Segment Open

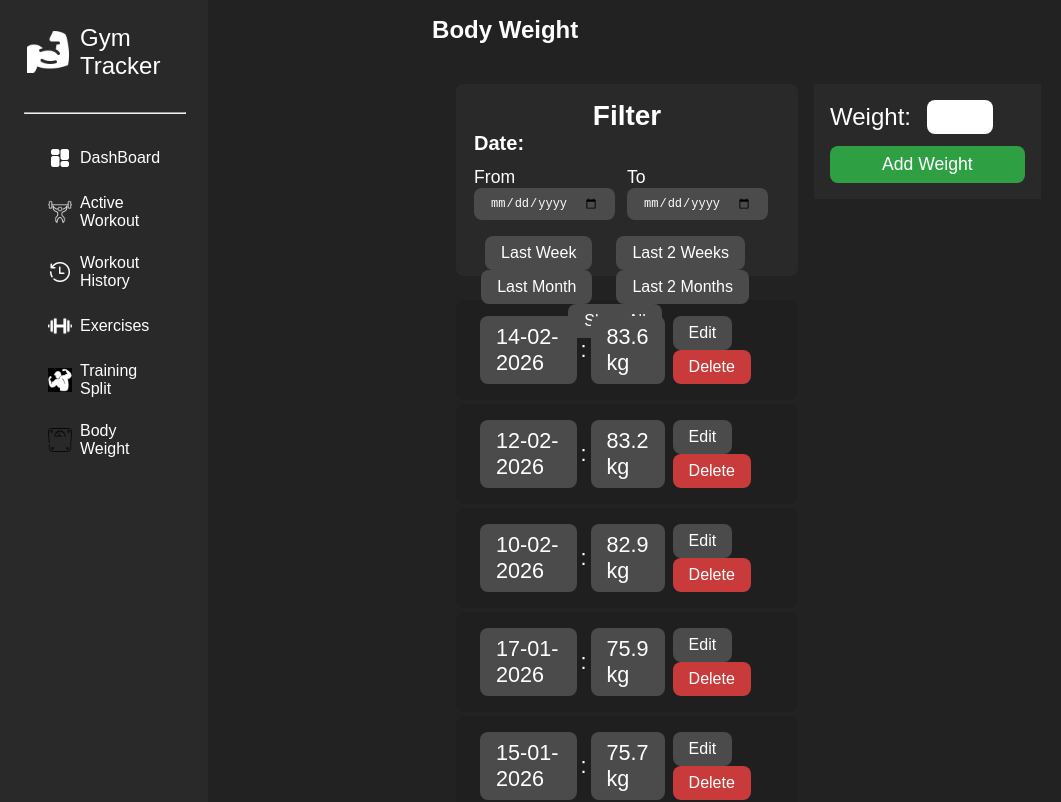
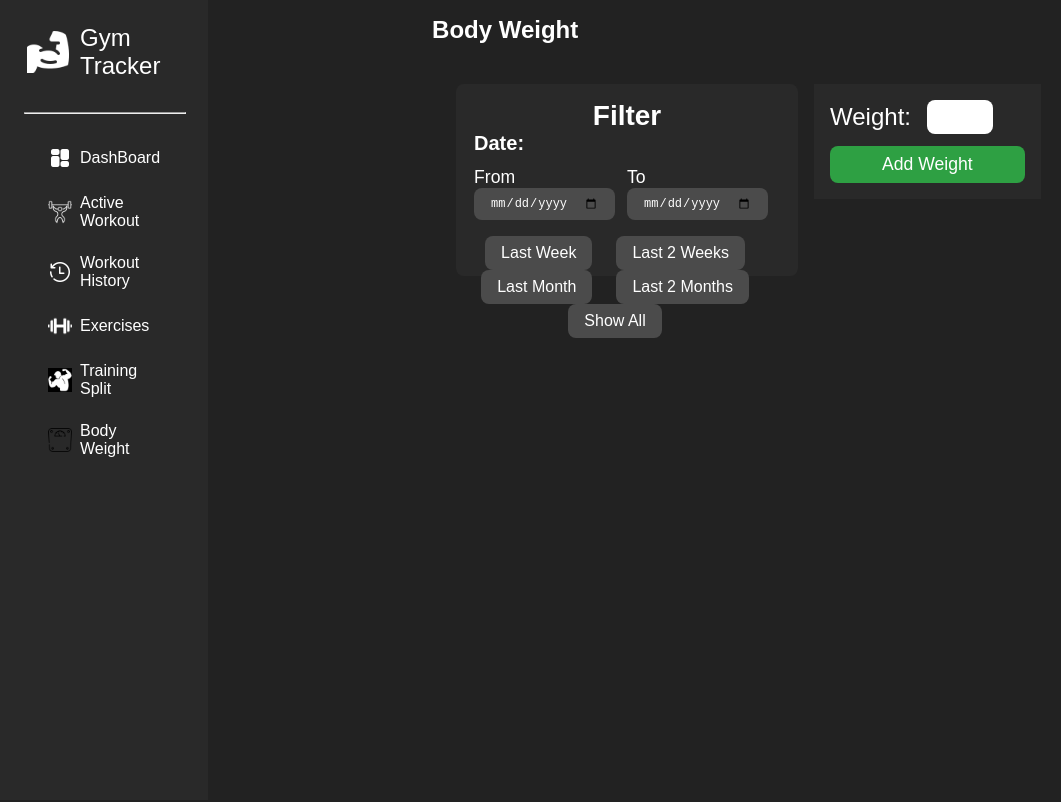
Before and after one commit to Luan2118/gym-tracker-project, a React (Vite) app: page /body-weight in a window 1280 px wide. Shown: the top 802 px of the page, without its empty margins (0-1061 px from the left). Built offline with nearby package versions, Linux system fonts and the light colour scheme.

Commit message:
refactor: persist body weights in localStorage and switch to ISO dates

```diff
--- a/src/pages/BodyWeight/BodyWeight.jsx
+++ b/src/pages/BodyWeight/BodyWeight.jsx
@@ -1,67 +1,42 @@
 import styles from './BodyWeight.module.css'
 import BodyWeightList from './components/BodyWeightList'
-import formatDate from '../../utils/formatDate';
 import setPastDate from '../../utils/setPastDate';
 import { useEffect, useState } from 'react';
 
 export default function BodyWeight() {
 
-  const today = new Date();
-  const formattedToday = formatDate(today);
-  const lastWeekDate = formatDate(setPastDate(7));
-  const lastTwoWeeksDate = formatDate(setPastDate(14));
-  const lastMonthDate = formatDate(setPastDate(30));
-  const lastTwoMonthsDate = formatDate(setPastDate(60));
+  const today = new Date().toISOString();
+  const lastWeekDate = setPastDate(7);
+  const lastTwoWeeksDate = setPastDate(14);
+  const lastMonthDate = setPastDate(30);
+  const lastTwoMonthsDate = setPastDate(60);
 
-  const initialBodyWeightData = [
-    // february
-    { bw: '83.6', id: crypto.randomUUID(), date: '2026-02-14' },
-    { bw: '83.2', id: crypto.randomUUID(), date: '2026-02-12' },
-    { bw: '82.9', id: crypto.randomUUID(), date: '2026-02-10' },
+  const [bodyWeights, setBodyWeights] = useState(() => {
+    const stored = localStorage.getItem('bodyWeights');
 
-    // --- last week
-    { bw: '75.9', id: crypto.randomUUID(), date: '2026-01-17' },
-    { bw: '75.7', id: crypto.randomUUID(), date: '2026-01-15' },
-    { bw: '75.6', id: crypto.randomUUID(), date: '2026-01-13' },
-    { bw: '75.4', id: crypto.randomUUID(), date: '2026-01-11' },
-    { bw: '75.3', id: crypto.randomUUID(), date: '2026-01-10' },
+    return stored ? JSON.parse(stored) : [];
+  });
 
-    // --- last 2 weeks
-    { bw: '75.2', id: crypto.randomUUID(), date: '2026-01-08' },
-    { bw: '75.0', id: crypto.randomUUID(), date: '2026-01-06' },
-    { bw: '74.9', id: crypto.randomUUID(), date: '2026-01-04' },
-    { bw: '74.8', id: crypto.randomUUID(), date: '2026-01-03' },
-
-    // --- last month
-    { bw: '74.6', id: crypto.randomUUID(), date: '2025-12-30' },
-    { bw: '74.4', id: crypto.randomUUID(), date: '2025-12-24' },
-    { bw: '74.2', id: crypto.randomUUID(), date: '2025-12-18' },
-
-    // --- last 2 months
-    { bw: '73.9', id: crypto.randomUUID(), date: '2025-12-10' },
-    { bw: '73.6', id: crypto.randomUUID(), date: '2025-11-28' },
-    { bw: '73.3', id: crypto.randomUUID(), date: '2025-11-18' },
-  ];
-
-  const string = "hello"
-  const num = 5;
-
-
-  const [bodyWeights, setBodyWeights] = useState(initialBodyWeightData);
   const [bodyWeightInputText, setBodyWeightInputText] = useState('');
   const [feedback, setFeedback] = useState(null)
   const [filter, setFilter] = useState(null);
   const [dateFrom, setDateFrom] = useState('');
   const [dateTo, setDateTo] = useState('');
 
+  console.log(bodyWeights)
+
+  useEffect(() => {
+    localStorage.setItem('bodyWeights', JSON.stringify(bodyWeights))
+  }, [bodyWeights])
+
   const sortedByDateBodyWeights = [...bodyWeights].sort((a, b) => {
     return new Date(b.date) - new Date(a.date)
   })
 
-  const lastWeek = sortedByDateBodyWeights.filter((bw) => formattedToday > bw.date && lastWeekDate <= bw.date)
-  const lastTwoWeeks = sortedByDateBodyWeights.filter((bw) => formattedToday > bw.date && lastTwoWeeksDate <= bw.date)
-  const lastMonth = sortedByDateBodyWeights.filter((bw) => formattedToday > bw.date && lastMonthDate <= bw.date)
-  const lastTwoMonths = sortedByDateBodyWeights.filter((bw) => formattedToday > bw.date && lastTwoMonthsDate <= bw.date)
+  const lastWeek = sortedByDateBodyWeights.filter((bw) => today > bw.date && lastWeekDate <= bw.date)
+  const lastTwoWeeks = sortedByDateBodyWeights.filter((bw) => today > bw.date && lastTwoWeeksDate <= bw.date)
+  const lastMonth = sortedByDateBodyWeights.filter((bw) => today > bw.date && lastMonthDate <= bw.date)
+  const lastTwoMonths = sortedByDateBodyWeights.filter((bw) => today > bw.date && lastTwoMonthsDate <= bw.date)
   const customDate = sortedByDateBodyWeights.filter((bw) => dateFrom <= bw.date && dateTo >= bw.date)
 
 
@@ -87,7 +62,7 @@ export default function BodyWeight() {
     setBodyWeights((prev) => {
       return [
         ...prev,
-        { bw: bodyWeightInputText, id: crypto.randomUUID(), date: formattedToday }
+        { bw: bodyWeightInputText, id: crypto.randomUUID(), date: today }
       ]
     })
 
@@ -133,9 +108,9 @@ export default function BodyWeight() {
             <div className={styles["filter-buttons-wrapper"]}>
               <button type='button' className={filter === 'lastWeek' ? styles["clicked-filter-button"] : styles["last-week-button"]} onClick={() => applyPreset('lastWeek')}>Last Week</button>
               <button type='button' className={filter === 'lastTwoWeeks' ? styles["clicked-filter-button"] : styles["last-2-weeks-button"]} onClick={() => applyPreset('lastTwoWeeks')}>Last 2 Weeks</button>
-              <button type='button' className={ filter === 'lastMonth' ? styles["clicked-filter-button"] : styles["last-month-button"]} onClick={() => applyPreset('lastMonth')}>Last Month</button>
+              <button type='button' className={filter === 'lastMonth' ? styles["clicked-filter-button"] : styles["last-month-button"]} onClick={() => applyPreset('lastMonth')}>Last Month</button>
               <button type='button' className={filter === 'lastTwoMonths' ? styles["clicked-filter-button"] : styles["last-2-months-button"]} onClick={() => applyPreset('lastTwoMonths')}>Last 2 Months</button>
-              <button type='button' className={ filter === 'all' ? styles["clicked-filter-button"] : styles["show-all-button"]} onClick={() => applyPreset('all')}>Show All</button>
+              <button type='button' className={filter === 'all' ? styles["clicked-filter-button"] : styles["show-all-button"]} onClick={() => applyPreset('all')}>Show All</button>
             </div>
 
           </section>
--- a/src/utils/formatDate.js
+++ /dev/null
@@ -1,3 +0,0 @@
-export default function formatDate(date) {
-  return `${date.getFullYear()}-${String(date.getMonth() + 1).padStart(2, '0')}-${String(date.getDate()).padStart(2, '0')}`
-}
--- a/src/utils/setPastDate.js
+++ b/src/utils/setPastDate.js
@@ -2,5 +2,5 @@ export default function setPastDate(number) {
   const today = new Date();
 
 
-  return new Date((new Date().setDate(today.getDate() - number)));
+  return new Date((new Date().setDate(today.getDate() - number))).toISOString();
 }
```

Segment Closed

▶ **Try it**:
Give back the records above exactly. Pictures stay out.

▶ **Expected answer**:
Before and after one commit to Luan2118/gym-tracker-project, a React (Vite) app: page /body-weight in a window 1280 px wide. Shown: the top 802 px of the page, without its empty margins (0-1061 px from the left). Built offline with nearby package versions, Linux system fonts and the light colour scheme.

Commit message:
refactor: persist body weights in localStorage and switch to ISO dates

```diff
--- a/src/pages/BodyWeight/BodyWeight.jsx
+++ b/src/pages/BodyWeight/BodyWeight.jsx
@@ -1,67 +1,42 @@
 import styles from './BodyWeight.module.css'
 import BodyWeightList from './components/BodyWeightList'
-import formatDate from '../../utils/formatDate';
 import setPastDate from '../../utils/setPastDate';
 import { useEffect, useState } from 'react';
 
 export default function BodyWeight() {
 
-  const today = new Date();
-  const formattedToday = formatDate(today);
-  const lastWeekDate = formatDate(setPastDate(7));
-  const lastTwoWeeksDate = formatDate(setPastDate(14));
-  const lastMonthDate = formatDate(setPastDate(30));
-  const lastTwoMonthsDate = formatDate(setPastDate(60));
+  const today = new Date().toISOString();
+  const lastWeekDate = setPastDate(7);
+  const lastTwoWeeksDate = setPastDate(14);
+  const lastMonthDate = setPastDate(30);
+  const lastTwoMonthsDate = setPastDate(60);
 
-  const initialBodyWeightData = [
-    // february
-    { bw: '83.6', id: crypto.randomUUID(), date: '2026-02-14' },
-    { bw: '83.2', id: crypto.randomUUID(), date: '2026-02-12' },
-    { bw: '82.9', id: crypto.randomUUID(), date: '2026-02-10' },
+  const [bodyWeights, setBodyWeights] = useState(() => {
+    const stored = localStorage.getItem('bodyWeights');
 
-    // --- last week
-    { bw: '75.9', id: crypto.randomUUID(), date: '2026-01-17' },
-    { bw: '75.7', id: crypto.randomUUID(), date: '2026-01-15' },
-    { bw: '75.6', id: crypto.randomUUID(), date: '2026-01-13' },
-    { bw: '75.4', id: crypto.randomUUID(), date: '2026-01-11' },
-    { bw: '75.3', id: crypto.randomUUID(), date: '2026-01-10' },
+    return stored ? JSON.parse(stored) : [];
+  });
 
-    // --- last 2 weeks
-    { bw: '75.2', id: crypto.randomUUID(), date: '2026-01-08' },
-    { bw: '75.0', id: crypto.randomUUID(), date: '2026-01-06' },
-    { bw: '74.9', id: crypto.randomUUID(), date: '2026-01-04' },
-    { bw: '74.8', id: crypto.randomUUID(), date: '2026-01-03' },
-
-    // --- last month
-    { bw: '74.6', id: crypto.randomUUID(), date: '2025-12-30' },
-    { bw: '74.4', id: crypto.randomUUID(), date: '2025-12-24' },
-    { bw: '74.2', id: crypto.randomUUID(), date: '2025-12-18' },
-
-    // --- last 2 months
-    { bw: '73.9', id: crypto.randomUUID(), date: '2025-12-10' },
-    { bw: '73.6', id: crypto.randomUUID(), date: '2025-11-28' },
-    { bw: '73.3', id: crypto.randomUUID(), date: '2025-11-18' },
-  ];
-
-  const string = "hello"
-  const num = 5;
-
-
-  const [bodyWeights, setBodyWeights] = useState(initialBodyWeightData);
   const [bodyWeightInputText, setBodyWeightInputText] = useState('');
   const [feedback, setFeedback] = useState(null)
   const [filter, setFilter] = useState(null);
   const [dateFrom, setDateFrom] = useState('');
   const [dateTo, setDateTo] = useState('');
 
+  console.log(bodyWeights)
+
+  useEffect(() => {
+    localStorage.setItem('bodyWeights', JSON.stringify(bodyWeights))
+  }, [bodyWeights])
+
   const sortedByDateBodyWeights = [...bodyWeights].sort((a, b) => {
     return new Date(b.date) - new Date(a.date)
   })
 
-  const lastWeek = sortedByDateBodyWeights.filter((bw) => formattedToday > bw.date && lastWeekDate <= bw.date)
-  const lastTwoWeeks = sortedByDateBodyWeights.filter((bw) => formattedToday > bw.date && lastTwoWeeksDate <= bw.date)
-  const lastMonth = sortedByDateBodyWeights.filter((bw) => formattedToday > bw.date && lastMonthDate <= bw.date)
-  const lastTwoMonths = sortedByDateBodyWeights.filter((bw) => formattedToday > bw.date && lastTwoMonthsDate <= bw.date)
+  const lastWeek = sortedByDateBodyWeights.filter((bw) => today > bw.date && lastWeekDate <= bw.date)
+  const lastTwoWeeks = sortedByDateBodyWeights.filter((bw) => today > bw.date && lastTwoWeeksDate <= bw.date)
+  const lastMonth = sortedByDateBodyWeights.filter((bw) => today > bw.date && lastMonthDate <= bw.date)
+  const lastTwoMonths = sortedByDateBodyWeights.filter((bw) => today > bw.date && lastTwoMonthsDate <= bw.date)
   const customDate = sortedByDateBodyWeights.filter((bw) => dateFrom <= bw.date && dateTo >= bw.date)
 
 
@@ -87,7 +62,7 @@ export default function BodyWeight() {
     setBodyWeights((prev) => {
       return [
         ...prev,
-        { bw: bodyWeightInputText, id: crypto.randomUUID(), date: formattedToday }
+        { bw: bodyWeightInputText, id: crypto.randomUUID(), date: today }
       ]
     })
 
@@ -133,9 +108,9 @@ export default function BodyWeight() {
             <div className={styles["filter-buttons-wrapper"]}>
               <button type='button' className={filter === 'lastWeek' ? styles["clicked-filter-button"] : styles["last-week-button"]} onClick={() => applyPreset('lastWeek')}>Last Week</button>
               <button type='button' className={filter === 'lastTwoWeeks' ? styles["clicked-filter-button"] : styles["last-2-weeks-button"]} onClick={() => applyPreset('lastTwoWeeks')}>Last 2 Weeks</button>
-              <button type='button' className={ filter === 'lastMonth' ? styles["clicked-filter-button"] : styles["last-month-button"]} onClick={() => applyPreset('lastMonth')}>Last Month</button>
+              <button type='button' className={filter === 'lastMonth' ? styles["clicked-filter-button"] : styles["last-month-button"]} onClick={() => applyPreset('lastMonth')}>Last Month</button>
               <button type='button' className={filter === 'lastTwoMonths' ? styles["clicked-filter-button"] : styles["last-2-months-button"]} onClick={() => applyPreset('lastTwoMonths')}>Last 2 Months</button>
-              <button type='button' className={ filter === 'all' ? styles["clicked-filter-button"] : styles["show-all-button"]} onClick={() => applyPreset('all')}>Show All</button>
+              <button type='button' className={filter === 'all' ? styles["clicked-filter-button"] : styles["show-all-button"]} onClick={() => applyPreset('all')}>Show All</button>
             </div>
 
           </section>
--- a/src/utils/formatDate.js
+++ /dev/null
@@ -1,3 +0,0 @@
-export default function formatDate(date) {
-  return `${date.getFullYear()}-${String(date.getMonth() + 1).padStart(2, '0')}-${String(date.getDate()).padStart(2, '0')}`
-}
--- a/src/utils/setPastDate.js
+++ b/src/utils/setPastDate.js
@@ -2,5 +2,5 @@ export default function setPastDate(number) {
   const today = new Date();
 
 
-  return new Date((new Date().setDate(today.getDate() - number)));
+  return new Date((new Date().setDate(today.getDate() - number))).toISOString();
 }
```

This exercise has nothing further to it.